We're constantly told that the music industry is in shambles -- and that might be true -- but how to explain the past exceptional year in music? Here are the top albums of the year as chosen by Canadian Press music writer Nick Patch.
1. Kendrick Lamar -- Good Kid, m.A.A.d City
Sometimes it's tempting to sit back and just listen to the way the words flow from this preternaturally talented Compton rapper's lips -- in double or triple time, in expertly varied cadences, in complex knots so tight it seems they're tied by a grizzled fisherman. So yes, the 25-year-old has crafted more bars than Alcatraz, but it's the focused perspective he brings to his major-label debut (which followed the excellent-if-bloated indie release Section.80) that's truly captivating. With uncommon self-awareness and candour, Lamar documents a precarious upbringing of close calls, moral compromise and inescapable violence perpetrated by men in uniform (whether gang colours or the police's bullet-proof vests) over deceptively intricate beats that splay out as generously as early OutKast. Lamar accomplishes what stymies so many other well-intentioned conscious rappers who wind up sounding preachy: he observes, he documents, but he never claims to do so from a distance.
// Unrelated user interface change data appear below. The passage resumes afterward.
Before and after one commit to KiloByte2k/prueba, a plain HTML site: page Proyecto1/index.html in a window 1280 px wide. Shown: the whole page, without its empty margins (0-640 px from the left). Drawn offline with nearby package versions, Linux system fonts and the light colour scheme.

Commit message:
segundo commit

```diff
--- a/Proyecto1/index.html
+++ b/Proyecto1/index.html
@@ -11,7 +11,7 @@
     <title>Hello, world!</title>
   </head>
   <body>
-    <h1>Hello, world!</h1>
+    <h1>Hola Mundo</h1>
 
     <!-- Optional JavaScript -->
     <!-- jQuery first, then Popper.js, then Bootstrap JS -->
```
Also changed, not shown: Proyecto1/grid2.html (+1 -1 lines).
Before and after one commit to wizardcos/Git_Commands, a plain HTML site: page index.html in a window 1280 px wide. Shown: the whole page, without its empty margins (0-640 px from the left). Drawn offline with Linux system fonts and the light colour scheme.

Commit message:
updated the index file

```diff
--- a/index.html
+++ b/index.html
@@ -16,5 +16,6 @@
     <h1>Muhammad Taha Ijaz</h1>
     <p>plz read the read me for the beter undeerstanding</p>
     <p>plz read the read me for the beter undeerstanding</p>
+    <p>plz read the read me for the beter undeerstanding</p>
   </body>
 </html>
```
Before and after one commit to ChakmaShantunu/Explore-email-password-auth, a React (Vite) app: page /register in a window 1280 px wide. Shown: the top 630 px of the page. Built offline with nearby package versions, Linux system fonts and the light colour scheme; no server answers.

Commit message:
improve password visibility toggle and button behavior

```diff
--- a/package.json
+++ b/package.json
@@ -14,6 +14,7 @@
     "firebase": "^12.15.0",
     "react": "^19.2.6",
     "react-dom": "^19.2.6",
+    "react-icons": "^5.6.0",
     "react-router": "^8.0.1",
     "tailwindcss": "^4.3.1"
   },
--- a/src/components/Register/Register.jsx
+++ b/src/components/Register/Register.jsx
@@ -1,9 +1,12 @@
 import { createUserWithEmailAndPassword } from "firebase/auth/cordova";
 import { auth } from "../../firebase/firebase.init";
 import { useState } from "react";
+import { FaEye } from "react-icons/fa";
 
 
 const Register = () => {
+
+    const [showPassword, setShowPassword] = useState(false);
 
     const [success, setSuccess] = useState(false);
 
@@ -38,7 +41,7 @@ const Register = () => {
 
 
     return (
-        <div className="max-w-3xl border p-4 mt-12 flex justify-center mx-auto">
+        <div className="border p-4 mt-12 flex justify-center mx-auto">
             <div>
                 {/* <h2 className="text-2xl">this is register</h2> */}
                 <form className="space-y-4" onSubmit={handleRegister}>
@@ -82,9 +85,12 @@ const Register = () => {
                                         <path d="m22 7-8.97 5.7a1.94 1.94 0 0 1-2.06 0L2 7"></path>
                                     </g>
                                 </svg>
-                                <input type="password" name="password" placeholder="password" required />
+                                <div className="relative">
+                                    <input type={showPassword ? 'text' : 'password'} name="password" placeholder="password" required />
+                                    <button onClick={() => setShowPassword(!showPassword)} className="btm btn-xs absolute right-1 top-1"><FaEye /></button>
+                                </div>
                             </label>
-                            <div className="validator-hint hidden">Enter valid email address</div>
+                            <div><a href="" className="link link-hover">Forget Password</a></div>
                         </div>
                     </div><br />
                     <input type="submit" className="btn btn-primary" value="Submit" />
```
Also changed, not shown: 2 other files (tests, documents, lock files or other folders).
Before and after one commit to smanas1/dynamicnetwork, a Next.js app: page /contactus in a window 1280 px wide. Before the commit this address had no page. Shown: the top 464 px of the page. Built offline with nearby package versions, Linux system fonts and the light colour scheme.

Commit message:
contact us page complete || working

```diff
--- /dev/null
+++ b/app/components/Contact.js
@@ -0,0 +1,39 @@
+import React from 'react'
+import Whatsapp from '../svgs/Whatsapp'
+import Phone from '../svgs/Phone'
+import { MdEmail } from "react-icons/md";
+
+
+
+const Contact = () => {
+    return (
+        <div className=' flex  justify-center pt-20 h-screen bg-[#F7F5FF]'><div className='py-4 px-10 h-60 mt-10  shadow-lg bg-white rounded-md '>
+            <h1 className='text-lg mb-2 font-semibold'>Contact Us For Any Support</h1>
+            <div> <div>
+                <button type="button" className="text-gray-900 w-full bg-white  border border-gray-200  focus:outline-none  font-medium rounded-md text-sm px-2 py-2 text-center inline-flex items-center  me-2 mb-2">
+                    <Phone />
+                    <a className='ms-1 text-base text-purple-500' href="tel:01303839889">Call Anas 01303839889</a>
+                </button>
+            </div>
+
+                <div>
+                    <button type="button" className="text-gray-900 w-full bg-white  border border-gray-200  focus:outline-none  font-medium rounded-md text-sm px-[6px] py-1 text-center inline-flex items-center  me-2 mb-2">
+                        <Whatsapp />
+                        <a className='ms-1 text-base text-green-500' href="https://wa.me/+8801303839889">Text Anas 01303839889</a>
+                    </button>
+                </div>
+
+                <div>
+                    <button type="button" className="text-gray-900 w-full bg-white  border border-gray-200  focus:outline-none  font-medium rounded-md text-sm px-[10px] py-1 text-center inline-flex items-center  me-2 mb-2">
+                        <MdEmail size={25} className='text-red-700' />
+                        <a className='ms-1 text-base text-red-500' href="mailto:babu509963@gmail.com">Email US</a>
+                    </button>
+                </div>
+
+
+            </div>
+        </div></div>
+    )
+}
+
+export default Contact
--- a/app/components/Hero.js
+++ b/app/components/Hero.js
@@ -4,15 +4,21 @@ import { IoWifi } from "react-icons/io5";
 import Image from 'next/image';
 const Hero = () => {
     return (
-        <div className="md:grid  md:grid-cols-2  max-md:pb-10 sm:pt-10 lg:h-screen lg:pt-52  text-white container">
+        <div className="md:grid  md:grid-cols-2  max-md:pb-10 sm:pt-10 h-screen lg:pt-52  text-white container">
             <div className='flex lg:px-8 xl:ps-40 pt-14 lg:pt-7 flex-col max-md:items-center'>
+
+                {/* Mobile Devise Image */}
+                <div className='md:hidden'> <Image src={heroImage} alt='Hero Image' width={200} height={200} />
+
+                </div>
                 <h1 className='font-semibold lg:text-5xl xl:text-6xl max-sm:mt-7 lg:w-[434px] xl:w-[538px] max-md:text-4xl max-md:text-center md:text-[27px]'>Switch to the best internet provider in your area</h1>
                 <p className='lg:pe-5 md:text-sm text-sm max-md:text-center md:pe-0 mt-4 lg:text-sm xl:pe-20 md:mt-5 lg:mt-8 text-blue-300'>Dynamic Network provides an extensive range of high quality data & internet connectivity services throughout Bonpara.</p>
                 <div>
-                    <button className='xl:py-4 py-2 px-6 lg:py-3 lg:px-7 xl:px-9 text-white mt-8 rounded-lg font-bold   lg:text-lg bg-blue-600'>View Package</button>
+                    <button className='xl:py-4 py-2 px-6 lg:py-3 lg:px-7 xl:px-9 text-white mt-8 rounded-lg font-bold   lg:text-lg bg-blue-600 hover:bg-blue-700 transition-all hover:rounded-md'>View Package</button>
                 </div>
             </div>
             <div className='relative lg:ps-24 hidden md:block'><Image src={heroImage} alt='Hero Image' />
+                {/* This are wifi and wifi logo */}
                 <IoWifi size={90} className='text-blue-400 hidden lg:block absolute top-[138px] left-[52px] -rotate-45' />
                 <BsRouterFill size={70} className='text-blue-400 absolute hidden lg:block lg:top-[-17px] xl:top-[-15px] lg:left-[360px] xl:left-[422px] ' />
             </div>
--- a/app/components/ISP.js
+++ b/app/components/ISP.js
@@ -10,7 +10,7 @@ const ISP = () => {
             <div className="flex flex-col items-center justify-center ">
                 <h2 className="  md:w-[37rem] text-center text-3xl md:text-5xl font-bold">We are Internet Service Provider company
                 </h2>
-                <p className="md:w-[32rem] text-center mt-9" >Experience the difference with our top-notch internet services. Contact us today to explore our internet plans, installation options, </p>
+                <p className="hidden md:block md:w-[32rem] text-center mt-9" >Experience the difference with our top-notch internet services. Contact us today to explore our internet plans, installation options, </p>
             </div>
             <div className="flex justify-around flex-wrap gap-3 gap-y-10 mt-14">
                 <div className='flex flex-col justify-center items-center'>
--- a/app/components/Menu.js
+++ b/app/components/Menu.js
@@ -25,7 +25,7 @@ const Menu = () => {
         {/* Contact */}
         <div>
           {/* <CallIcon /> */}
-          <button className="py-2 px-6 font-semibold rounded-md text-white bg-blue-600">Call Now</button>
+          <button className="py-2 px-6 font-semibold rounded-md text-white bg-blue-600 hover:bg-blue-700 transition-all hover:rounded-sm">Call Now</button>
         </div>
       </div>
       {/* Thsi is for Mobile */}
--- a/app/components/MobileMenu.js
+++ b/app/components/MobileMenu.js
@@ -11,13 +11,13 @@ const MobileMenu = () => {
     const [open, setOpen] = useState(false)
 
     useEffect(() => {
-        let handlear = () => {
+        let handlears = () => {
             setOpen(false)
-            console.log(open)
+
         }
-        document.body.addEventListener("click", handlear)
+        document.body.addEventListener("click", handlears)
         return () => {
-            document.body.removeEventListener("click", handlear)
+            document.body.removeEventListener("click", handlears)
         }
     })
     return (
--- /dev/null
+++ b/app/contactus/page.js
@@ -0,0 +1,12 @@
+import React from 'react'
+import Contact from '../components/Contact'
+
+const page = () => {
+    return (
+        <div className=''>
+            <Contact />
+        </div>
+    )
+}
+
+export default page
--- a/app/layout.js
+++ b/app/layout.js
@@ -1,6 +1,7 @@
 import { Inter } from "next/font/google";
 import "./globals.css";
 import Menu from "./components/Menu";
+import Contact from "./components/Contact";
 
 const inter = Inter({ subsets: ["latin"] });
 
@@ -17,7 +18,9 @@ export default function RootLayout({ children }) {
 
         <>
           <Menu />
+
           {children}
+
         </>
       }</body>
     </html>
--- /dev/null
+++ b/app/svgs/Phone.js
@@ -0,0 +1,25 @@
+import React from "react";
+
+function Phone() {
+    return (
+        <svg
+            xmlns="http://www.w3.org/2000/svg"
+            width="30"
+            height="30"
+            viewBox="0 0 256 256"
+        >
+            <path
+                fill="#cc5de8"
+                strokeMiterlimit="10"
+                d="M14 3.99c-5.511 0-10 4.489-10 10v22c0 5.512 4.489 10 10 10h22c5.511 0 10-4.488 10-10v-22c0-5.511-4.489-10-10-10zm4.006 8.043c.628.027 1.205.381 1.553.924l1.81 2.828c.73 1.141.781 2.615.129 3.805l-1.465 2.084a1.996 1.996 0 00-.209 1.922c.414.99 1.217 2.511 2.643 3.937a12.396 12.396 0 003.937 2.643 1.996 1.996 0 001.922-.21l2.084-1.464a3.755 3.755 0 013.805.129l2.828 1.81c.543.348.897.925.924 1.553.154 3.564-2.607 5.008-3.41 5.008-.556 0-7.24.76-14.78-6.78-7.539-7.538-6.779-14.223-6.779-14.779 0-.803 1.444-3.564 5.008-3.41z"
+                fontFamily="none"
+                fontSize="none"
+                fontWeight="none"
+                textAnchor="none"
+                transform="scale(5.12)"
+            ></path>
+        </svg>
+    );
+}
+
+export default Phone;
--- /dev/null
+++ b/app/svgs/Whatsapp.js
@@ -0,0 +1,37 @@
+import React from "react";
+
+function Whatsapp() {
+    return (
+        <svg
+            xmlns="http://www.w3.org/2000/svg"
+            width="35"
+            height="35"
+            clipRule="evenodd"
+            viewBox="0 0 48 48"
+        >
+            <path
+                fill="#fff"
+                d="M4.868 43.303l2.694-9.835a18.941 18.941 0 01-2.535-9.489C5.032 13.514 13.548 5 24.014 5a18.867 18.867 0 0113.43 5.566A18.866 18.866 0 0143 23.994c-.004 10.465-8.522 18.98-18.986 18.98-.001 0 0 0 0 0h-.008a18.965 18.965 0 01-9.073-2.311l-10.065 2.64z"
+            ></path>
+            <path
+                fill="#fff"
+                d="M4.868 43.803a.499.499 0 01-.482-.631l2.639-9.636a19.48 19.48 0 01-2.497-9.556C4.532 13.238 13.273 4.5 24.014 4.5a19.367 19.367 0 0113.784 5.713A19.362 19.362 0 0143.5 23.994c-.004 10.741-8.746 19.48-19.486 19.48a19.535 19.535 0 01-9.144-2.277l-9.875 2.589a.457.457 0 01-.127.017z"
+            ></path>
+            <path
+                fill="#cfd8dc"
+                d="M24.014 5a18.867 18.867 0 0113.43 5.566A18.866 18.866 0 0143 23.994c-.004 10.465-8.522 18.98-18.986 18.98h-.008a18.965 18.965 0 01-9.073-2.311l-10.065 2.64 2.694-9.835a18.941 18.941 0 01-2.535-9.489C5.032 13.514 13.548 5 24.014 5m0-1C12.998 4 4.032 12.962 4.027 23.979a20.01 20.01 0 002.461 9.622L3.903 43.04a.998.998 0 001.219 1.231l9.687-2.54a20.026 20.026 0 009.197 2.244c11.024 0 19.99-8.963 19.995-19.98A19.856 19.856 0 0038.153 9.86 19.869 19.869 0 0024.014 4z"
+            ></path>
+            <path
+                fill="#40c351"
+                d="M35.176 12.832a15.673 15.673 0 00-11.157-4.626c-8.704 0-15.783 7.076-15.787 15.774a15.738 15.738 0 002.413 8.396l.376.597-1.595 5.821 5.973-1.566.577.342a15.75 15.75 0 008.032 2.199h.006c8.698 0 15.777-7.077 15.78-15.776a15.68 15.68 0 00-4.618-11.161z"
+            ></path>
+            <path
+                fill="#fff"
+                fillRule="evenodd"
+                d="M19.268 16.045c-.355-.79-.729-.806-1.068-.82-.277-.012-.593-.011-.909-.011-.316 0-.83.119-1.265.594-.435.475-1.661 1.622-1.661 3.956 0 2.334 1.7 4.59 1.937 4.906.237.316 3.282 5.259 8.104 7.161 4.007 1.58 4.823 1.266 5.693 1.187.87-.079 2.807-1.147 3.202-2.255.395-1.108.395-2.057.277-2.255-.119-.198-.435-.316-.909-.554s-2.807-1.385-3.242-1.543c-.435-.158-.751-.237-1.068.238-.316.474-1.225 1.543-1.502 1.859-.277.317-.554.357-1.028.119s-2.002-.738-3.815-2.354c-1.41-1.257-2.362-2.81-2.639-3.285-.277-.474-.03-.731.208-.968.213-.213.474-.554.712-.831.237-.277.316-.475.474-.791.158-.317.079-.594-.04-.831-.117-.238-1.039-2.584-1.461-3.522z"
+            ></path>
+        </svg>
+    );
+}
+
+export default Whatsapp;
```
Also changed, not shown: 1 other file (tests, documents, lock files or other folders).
2. Miguel -- Kaleidoscope Dream
For a brief time, this L.A. crooner seemed poised to become another misunderstood industry casualty. His 2010 debut was brimming with promise but was also scattershot in a way that suggested label-mandated demographic-targeting. Unsurprisingly, it disappointed commercially. But Miguel, apparently, never doubted himself -- how else to explain this sultry, audacious second album? Ignoring many inescapable tropes of modern R&B (booming hip-hop beats, guest lists longer than the royal wedding), Miguel's lithe vocal gymnastics and risqué sexual provocations recall a lofty lineage including R. Kelly, Prince and Marvin Gaye (particularly on the bubble-buoyant stunner Adorn). But he's no mere retro-soul fetishist either, using incandescent flashes of electric guitar, submerged keyboards and hazy drums -- everything shrouded in a narcotic stupor -- to craft a mesmerizing, entirely cohesive pop record that sounds like little else on the charts. And after watching Miguel giddily stalk, strut and strip across a smoky Toronto stage recently, it's clear the 27-year-old has located his niche, and not a moment too soon.
3. Frank Ocean -- Channel Orange
If there's a quality that unites the three talents heading up this list, it's an earnest, insatiable ambition that is, almost by design, impossible to realize. Ocean, if anything, seems energized by the impossible challenge on this expansive, brightly lit avant-R&B tribute to love and Los Angeles. His instrumentation daringly stark, the 25-year-old writes a series of beguilingly ambiguous character sketches -- of cocaine-huffing latchkey kids (Super Rich Kids), of a Cleopatra-styled stripper with a deadbeat boyfriend (Pyramids) and, fleetingly, of himself (Bad Religion, for one, which finds a distraught Ocean opening up to a cab driver). Even with a carefully considered production (the best signpost might be a half-speed Stevie Wonder) and Ocean's cashmere-soft voice, the record's length and deliberate pace can be rather daunting -- and that's somehow part of its charm. Like his adopted home of L.A., Channel Orange unfurls in an endless, sun-dappled sprawl, overwhelming but packed with possibility.
4. Tame Impala -- Lonerism
On their sophomore album, this Australian quartet swapped the fuzz-toned guitar of their debut for swirling keyboard reverie, a melodic collage of sounds old and new that's almost pretty enough to hang in a gallery. The cheerfully smeared analogue keys, jazzy drumming and carefully deployed torrents of guitar noise create a beautiful racket of underwater sunshine pop, but the record's emotional core comes in the form of Kevin Parker's plaintive words -- simple statements of loneliness, anxiety and distance. Of course, the alien nature of Lonerism is part of what makes it so thrillingly special.
5. Japandroids -- Celebration Rock
Sure, the eight songs on this record all sound more or less the same, as did the eight songs on the Vancouver duo's 2009 debut, Post-Nothing. And the two albums sound pretty similar to one another, too -- lyrics blurted with a last-night-on-Earth urgency, guitars and drums delivered with a flamethrower's spray. If the records aren't identical twin brothers, they're Frasier and Niles Crane. But there's certainly evidence of growth here in the tighter production, performances more tousled than messy and more rewarding songwriting, headlined by the rousing The House that Heaven Built. And had anyone tired of Japandroids' frantic fireworks, anyway?
Honourable mentions: Schoolboy Q, Habits and Contradictions; Killer Mike, R.A.P. Music; Godspeed You! Black Emperor, Allelujah! Don't Bend! Ascend!; Metz, Metz; Azealia Banks, 212.
-- The Canadian Press